Book Club Discussion
Still Missing Beulah. Stories of Blacks and Jews in Mid-Century Miami
Book Club Discussion
1. Were you aware of the racial bias and mistreatment of blacks in Miami during the mid-Century? Had you heard of the Miami Riots?
2. Does this change your feelings toward the city? Or confirm what you already knew?
3. Do Tootsie’s attitudes seem foreign to you . . . or familiar?
4. Do you think Rebecca overreacts to her father’s comments? Especially about black people.
5. Do you know anyone who served in Miami during World War 2? Have they shared memories?
6. In the title story, “Still Missing Beulah,” did you understand the pain Beulah’s leaving caused? Why was it especially difficult for Deborah? Did you think Tootsie was right to withhold information about Beulah’s leaving from the family?
7. In “Tootsie’s Schvartze,” do you think Deborah was too hard on her father? Why do you suppose he had no regrets over his affair?
8. In "The Real New York Lady," Tootsie talks about a woman who broke his heart. Do you think it affected the way he treated his wife later?
9. “Pearlie does for Tootsie” is about Tootsie’s relationship with a woman who cared for his mother and may feel guilty for contributing to her death. Did it sound like he was deliberately manipulating her?
10. Do you feel better informed about old Miami now?
Q&A on Still Missing Beulah
1. What inspired you to compile this collection of historical short stories and essays?
After reading The Help, which reminded me of experiences I had growing up in Coral Gables, a primarily White Anglo Saxon Protestant enclave at the time, I decided to write a short story based on my younger sister’s relationship with the Black nanny who helped raise us. That became the title story, Still Missing Beulah. Writing that piece brought back other memories of growing up in Miami during an era of segregation and anti-Semitism. Those memories, in turn, served as the framework for the other stories.
2. What do you hope to achieve through this book?
Most of the stories take place from 1940 and 1980, before South Beach became “hot” and “Miami Vice” put the city on the map as a sophisticated international crossroads. I liked the idea of exposing new Floridians and fans of Miami to the steamy underbelly of the neon city, a place where blacks and Jews were prohibited from entering clubs and restaurants and where African American, Hispanic and Anglo animosity led to almost of a decade of street riots.
3. Have the rifts between the Black and Jewish communities been healed?
Rather than healing, I think the tensions between blacks and Jews have faded as segregation and anti-Semitism have waned and gone underground. Many of Miami’s civil rights heroes—black, Jewish and Anglo—have died and relations between most of the warring communities have vastly improved.
4. What do you see as the parallels between Jews and African Americans in the South?

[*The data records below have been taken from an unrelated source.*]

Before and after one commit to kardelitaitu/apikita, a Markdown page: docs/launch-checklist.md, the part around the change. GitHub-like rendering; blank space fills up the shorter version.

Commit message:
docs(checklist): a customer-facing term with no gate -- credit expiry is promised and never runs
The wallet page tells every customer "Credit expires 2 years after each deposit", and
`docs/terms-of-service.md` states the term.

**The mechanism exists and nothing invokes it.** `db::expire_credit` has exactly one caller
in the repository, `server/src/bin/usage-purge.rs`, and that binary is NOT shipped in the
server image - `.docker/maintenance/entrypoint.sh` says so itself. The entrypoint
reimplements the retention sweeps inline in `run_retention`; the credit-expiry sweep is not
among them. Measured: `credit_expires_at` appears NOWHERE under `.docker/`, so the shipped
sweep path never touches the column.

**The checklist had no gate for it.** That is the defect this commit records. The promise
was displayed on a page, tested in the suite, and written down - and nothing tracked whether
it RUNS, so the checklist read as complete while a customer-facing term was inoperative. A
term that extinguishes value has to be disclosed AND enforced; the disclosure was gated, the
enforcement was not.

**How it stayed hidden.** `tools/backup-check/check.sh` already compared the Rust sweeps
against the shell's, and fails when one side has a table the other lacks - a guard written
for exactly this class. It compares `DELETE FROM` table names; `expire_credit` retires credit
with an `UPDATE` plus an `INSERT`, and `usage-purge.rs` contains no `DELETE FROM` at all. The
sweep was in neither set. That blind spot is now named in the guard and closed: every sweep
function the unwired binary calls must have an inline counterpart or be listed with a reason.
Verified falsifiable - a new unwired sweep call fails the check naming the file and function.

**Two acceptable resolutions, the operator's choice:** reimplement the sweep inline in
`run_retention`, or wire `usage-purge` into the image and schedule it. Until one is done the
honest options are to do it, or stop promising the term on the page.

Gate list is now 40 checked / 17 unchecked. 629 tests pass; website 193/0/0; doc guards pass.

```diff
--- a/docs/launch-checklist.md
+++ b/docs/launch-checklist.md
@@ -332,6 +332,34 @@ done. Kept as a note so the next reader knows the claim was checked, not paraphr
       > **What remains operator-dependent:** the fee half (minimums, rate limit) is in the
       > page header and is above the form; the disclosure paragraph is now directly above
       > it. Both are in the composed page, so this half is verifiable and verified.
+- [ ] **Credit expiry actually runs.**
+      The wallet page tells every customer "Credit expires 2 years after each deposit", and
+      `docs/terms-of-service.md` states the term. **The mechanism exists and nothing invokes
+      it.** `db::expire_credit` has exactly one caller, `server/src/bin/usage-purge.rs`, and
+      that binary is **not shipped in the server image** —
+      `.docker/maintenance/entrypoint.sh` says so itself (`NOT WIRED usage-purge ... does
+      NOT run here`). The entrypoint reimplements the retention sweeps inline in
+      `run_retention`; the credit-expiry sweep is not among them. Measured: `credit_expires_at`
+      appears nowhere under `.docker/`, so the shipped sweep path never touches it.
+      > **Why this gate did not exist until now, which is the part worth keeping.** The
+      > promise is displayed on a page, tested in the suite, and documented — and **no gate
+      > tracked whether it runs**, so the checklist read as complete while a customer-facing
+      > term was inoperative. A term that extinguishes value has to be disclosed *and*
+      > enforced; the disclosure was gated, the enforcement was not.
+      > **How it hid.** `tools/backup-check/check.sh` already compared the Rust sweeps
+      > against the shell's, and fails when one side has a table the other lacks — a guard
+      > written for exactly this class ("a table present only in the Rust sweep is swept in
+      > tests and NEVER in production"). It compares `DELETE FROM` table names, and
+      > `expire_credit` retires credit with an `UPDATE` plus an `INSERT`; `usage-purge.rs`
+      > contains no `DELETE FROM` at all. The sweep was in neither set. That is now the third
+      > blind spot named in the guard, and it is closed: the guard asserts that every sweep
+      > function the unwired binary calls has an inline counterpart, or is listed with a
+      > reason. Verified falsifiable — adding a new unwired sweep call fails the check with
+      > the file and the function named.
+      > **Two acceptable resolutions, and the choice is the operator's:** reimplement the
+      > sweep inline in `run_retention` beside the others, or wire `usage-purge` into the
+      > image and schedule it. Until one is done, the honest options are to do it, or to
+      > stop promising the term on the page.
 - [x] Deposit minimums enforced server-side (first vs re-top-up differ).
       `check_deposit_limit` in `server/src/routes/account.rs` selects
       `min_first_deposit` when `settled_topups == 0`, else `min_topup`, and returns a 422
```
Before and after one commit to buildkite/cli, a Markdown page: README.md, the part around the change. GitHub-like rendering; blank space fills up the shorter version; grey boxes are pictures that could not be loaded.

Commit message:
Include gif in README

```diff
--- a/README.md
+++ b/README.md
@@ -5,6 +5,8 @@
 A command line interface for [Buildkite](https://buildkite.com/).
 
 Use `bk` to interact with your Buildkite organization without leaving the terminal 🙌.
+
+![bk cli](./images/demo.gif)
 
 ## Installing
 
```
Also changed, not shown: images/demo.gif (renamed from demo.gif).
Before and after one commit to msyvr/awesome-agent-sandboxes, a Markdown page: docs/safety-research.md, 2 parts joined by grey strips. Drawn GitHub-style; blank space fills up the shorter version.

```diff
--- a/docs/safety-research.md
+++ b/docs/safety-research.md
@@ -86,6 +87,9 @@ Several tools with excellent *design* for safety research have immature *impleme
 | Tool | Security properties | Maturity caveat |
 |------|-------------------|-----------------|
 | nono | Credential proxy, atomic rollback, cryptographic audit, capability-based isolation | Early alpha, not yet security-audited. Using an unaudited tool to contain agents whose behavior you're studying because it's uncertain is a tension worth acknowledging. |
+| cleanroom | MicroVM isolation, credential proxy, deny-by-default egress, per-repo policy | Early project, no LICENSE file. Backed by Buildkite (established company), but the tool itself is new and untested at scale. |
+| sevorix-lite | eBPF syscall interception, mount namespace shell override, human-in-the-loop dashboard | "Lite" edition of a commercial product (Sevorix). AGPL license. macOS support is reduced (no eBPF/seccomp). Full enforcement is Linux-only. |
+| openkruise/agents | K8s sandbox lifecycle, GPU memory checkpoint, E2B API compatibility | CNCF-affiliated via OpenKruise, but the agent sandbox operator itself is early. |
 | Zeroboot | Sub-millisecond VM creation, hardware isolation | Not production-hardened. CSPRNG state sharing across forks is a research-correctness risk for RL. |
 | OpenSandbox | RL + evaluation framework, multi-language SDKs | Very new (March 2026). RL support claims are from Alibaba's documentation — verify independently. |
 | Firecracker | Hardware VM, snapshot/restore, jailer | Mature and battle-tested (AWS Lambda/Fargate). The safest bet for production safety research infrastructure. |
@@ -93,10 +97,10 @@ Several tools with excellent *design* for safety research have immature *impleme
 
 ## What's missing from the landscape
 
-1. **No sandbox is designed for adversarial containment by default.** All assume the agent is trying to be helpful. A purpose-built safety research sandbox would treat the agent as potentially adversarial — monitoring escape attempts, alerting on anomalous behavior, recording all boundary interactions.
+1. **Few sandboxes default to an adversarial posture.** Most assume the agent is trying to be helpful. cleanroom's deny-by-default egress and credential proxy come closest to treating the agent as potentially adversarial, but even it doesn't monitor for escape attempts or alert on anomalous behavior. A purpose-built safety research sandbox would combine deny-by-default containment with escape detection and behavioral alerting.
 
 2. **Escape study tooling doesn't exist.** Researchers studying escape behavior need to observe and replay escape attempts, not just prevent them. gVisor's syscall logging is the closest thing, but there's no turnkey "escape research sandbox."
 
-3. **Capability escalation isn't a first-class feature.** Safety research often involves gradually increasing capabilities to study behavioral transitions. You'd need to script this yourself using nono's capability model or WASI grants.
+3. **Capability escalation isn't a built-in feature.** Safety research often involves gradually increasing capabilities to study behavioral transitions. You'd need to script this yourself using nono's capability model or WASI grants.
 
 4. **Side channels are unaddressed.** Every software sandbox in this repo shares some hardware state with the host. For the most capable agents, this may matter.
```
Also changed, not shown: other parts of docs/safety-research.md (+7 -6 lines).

In a sense, the parallels between Blacks and Jews go back thousands of years to the enslavement of Jews in Egypt. During the mid-century, Jews and Blacks worked together to form such groups as the National Association for the Advancement of Colored People (NAACP) and the Congress of Racial Equality (CORE), an activist organization formed during the civil rights era. Sadly, many Jews—especially those who lived in southern cities such as Miami (and it was very southern at one time)—feared their own tenuous security might be imperiled by coming out openly for civil rights. But many rabbis and Jews were out there marching (and dying) in Selma, Birmingham, and Miami.
5. How have readers reacted to the book so far?
Many people have reacted by commenting on Amazon and elsewhere about their own experiences with prejudice against Jews and Blacks. One man wrote of his mother’s refusal to join Junior League when she learned blacks were banned while several women identified strongly with the protagonist in Still Missing Beulah, writing of their own relationships with African American nannies. Though the focus of the book is Black and Jewish relations, many readers related to the conflicted father-daughter relationship I used as a vehicle for telling the stories. Everyone seems to love the historical essays about Black and Jewish Miami.
7. Is there a central message you’d like readers to take away from the book?
I’d like readers to remember the past because the same bigotry that plagued people mid-century Miami festers under the surface for many individuals who were raised in the South. Despite our best efforts, many of us find ourselves struggling against these deep-seated prejudices.